Front-end code edit data.
╔══
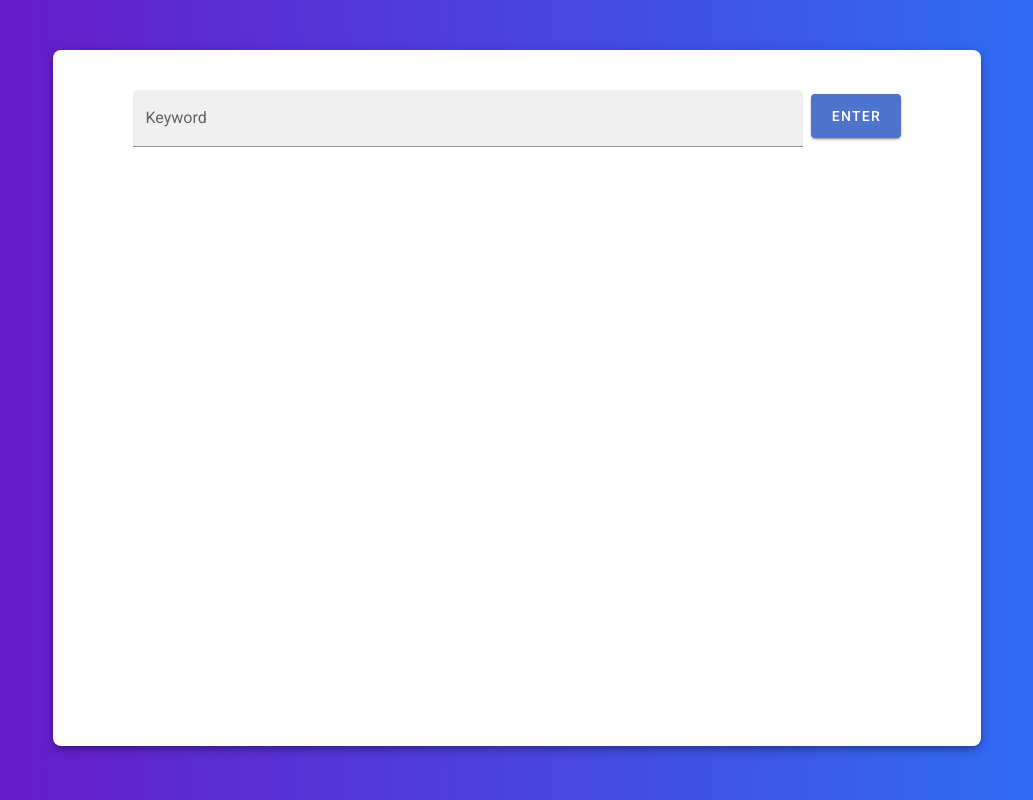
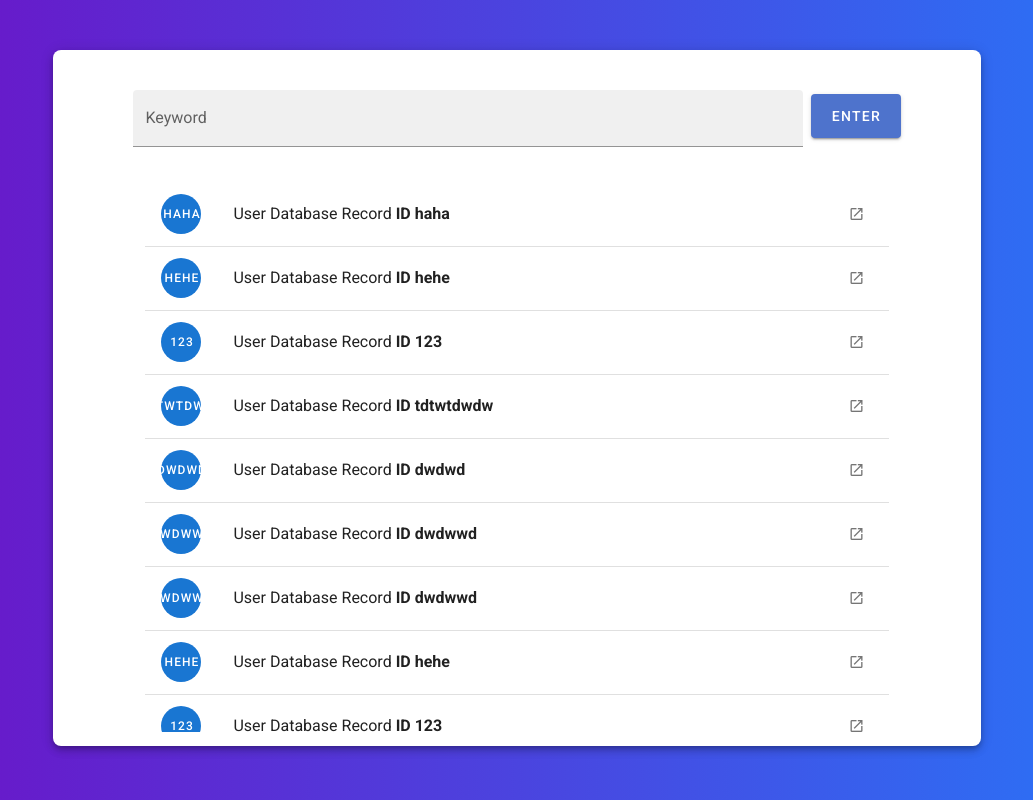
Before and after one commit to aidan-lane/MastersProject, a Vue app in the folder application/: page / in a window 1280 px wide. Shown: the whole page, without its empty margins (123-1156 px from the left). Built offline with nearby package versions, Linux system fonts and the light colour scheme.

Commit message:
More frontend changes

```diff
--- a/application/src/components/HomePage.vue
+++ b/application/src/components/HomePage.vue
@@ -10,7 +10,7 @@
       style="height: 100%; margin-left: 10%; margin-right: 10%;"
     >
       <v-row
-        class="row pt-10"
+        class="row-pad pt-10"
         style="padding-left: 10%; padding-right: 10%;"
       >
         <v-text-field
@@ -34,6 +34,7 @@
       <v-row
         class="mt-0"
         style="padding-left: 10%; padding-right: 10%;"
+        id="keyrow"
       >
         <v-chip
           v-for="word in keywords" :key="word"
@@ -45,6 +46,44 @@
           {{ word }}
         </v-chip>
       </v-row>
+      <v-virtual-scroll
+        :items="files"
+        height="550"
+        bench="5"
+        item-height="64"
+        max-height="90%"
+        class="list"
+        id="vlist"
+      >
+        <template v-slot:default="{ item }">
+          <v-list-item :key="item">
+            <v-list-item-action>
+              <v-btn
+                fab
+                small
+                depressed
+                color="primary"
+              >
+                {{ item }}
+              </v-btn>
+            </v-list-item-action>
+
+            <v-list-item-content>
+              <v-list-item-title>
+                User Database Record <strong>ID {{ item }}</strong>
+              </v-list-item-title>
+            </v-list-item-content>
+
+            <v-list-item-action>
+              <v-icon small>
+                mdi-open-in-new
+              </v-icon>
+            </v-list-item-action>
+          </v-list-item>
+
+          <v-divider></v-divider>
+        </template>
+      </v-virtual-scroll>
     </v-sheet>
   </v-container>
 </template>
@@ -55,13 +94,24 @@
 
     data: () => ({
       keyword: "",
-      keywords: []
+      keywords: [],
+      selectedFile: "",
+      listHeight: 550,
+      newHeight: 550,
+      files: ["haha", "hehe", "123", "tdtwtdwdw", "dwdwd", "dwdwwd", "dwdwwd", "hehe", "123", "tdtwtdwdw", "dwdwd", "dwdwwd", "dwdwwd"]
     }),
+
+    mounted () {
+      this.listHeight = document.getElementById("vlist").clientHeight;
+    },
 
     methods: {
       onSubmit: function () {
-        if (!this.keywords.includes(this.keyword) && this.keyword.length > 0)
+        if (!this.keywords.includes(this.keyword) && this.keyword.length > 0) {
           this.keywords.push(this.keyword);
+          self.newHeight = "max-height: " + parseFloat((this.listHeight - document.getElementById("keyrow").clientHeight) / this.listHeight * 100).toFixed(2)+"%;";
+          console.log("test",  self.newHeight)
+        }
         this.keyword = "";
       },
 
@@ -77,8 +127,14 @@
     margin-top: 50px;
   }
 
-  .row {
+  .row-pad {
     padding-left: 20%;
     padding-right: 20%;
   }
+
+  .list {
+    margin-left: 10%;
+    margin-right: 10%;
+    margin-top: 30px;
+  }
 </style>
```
╚══
╔══
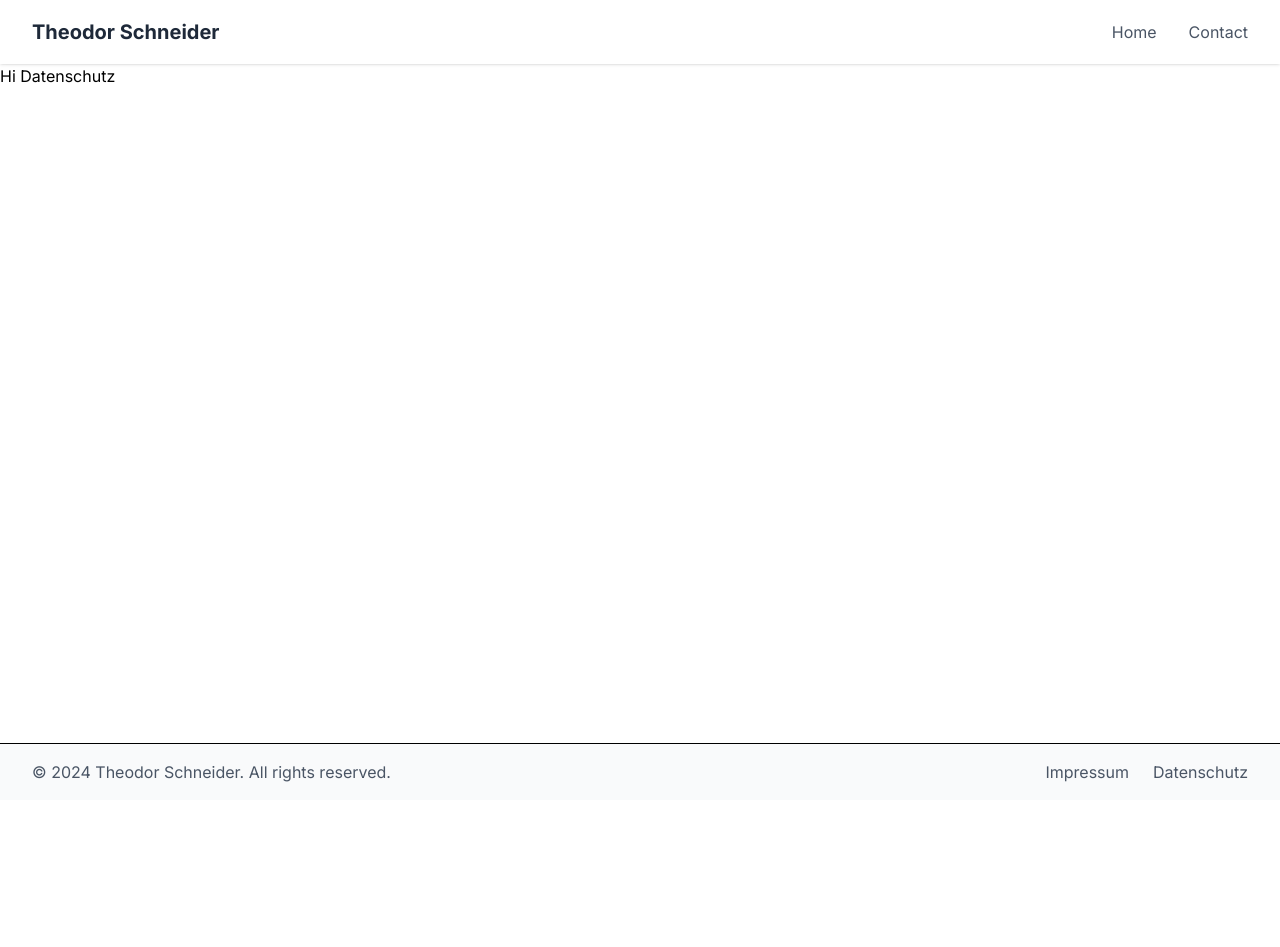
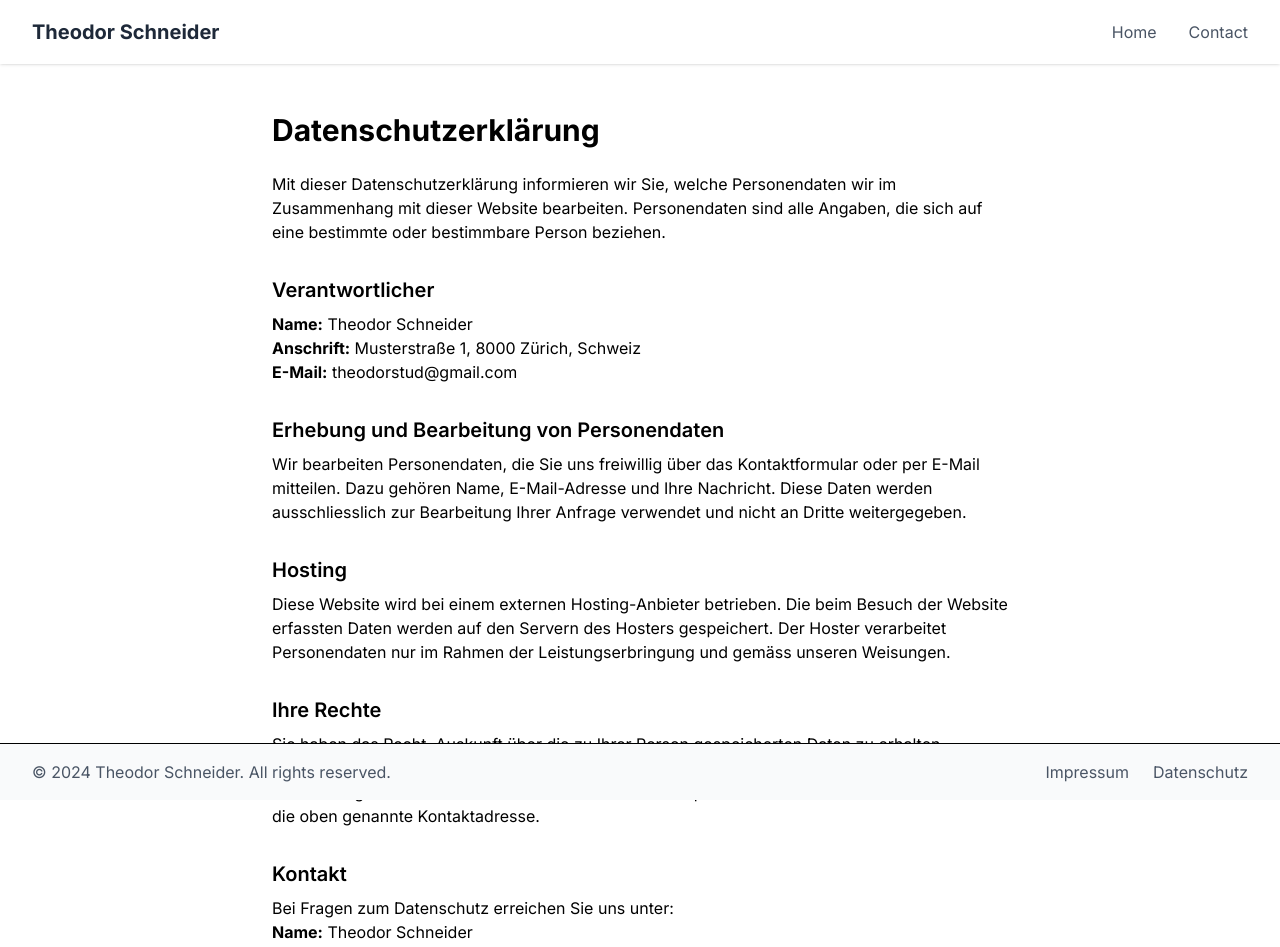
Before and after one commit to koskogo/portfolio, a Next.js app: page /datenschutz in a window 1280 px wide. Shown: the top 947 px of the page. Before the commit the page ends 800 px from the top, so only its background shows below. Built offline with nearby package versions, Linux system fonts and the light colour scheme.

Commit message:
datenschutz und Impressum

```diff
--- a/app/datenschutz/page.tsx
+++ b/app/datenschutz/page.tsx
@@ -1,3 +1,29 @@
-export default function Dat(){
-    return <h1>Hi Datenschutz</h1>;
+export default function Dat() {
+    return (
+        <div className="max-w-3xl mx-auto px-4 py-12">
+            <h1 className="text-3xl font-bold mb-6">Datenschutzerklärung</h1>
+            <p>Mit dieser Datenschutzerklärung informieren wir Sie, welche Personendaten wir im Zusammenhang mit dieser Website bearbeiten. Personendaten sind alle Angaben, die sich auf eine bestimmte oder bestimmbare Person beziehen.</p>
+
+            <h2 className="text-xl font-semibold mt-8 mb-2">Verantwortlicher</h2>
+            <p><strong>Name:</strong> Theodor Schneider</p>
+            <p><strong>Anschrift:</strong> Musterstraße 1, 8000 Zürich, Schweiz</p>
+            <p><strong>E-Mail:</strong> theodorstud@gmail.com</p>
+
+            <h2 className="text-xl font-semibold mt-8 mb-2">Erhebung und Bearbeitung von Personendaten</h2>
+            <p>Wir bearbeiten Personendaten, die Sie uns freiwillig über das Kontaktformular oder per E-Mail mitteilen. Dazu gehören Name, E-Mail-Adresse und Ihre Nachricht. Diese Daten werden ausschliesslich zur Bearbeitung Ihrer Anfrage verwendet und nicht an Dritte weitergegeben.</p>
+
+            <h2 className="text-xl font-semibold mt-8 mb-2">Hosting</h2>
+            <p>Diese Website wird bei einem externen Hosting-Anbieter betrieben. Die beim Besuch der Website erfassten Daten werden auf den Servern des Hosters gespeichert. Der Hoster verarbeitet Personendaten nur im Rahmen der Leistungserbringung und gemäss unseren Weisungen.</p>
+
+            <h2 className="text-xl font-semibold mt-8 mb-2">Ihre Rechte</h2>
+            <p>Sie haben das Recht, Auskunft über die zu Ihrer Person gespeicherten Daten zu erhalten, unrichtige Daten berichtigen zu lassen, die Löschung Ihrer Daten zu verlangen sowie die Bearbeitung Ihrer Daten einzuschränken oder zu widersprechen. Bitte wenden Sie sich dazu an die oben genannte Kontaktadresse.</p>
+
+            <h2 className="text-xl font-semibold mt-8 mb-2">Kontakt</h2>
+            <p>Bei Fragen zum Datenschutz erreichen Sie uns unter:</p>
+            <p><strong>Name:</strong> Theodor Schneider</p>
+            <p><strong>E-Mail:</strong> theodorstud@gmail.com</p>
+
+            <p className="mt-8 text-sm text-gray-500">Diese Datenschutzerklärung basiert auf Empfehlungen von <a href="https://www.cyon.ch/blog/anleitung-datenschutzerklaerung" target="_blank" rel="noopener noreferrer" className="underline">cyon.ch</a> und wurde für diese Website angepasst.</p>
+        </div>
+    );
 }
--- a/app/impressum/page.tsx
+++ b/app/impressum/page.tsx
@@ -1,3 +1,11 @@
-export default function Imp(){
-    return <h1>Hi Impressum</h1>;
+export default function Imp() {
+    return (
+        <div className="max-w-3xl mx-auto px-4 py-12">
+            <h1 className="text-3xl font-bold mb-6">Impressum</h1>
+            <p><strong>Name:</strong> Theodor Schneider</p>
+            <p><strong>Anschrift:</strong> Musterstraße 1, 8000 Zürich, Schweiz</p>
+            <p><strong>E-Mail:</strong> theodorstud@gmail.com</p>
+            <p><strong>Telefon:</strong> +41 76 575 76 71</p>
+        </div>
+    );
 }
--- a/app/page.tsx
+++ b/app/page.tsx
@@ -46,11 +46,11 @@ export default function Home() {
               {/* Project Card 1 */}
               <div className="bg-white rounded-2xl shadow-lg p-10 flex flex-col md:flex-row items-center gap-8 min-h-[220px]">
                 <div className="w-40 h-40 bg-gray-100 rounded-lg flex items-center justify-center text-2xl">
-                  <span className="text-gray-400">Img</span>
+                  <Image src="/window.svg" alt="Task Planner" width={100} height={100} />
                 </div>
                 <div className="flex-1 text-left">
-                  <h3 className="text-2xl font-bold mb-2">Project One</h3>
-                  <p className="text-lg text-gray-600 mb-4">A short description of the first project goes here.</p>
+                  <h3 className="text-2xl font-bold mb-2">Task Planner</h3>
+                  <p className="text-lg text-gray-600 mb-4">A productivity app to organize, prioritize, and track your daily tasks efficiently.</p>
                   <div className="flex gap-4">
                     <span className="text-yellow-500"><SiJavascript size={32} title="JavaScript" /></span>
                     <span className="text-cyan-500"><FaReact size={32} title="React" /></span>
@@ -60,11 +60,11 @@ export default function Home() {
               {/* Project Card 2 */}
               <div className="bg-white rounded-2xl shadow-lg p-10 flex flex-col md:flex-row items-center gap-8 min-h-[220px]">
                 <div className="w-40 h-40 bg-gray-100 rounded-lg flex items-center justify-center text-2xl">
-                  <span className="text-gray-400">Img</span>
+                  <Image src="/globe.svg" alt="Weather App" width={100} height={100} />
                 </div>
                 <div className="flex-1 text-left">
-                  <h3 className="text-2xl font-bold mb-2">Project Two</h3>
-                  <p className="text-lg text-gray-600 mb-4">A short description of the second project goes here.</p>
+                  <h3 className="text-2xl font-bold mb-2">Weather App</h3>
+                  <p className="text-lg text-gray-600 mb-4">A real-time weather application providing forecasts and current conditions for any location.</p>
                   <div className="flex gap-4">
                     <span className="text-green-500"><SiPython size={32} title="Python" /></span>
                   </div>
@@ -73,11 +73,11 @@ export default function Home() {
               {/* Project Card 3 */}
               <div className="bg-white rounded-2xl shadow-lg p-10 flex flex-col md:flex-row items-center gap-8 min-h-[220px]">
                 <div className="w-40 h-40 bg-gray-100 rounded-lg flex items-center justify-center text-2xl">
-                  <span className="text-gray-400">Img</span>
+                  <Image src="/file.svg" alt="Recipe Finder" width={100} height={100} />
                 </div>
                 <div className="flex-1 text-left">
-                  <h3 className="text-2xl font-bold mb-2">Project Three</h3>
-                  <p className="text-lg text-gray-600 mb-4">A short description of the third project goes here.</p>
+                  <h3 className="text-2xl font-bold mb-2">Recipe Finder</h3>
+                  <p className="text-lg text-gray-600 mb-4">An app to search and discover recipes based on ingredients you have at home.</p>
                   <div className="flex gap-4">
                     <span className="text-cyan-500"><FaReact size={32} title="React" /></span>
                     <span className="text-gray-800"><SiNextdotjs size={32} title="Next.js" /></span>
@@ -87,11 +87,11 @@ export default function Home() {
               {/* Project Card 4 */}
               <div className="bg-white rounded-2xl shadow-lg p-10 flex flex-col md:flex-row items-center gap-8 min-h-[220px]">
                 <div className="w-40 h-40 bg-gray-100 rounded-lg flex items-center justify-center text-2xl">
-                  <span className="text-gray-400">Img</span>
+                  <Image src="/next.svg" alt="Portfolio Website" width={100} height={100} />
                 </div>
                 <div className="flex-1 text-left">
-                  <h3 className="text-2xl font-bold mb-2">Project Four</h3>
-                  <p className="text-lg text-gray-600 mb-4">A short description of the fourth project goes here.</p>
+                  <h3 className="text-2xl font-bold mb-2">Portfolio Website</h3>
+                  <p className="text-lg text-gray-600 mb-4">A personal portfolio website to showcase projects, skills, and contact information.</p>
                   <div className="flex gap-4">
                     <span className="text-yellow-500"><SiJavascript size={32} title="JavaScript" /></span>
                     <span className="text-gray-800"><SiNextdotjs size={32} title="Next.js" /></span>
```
╚══
Your assignment. In the entries above, some lines hold the string "right". Copy each of them.

Written answer.
       style="height: 100%; margin-left: 10%; margin-right: 10%;"
         style="padding-left: 10%; padding-right: 10%;"
         style="padding-left: 10%; padding-right: 10%;"
     padding-right: 20%;
+    margin-right: 10%;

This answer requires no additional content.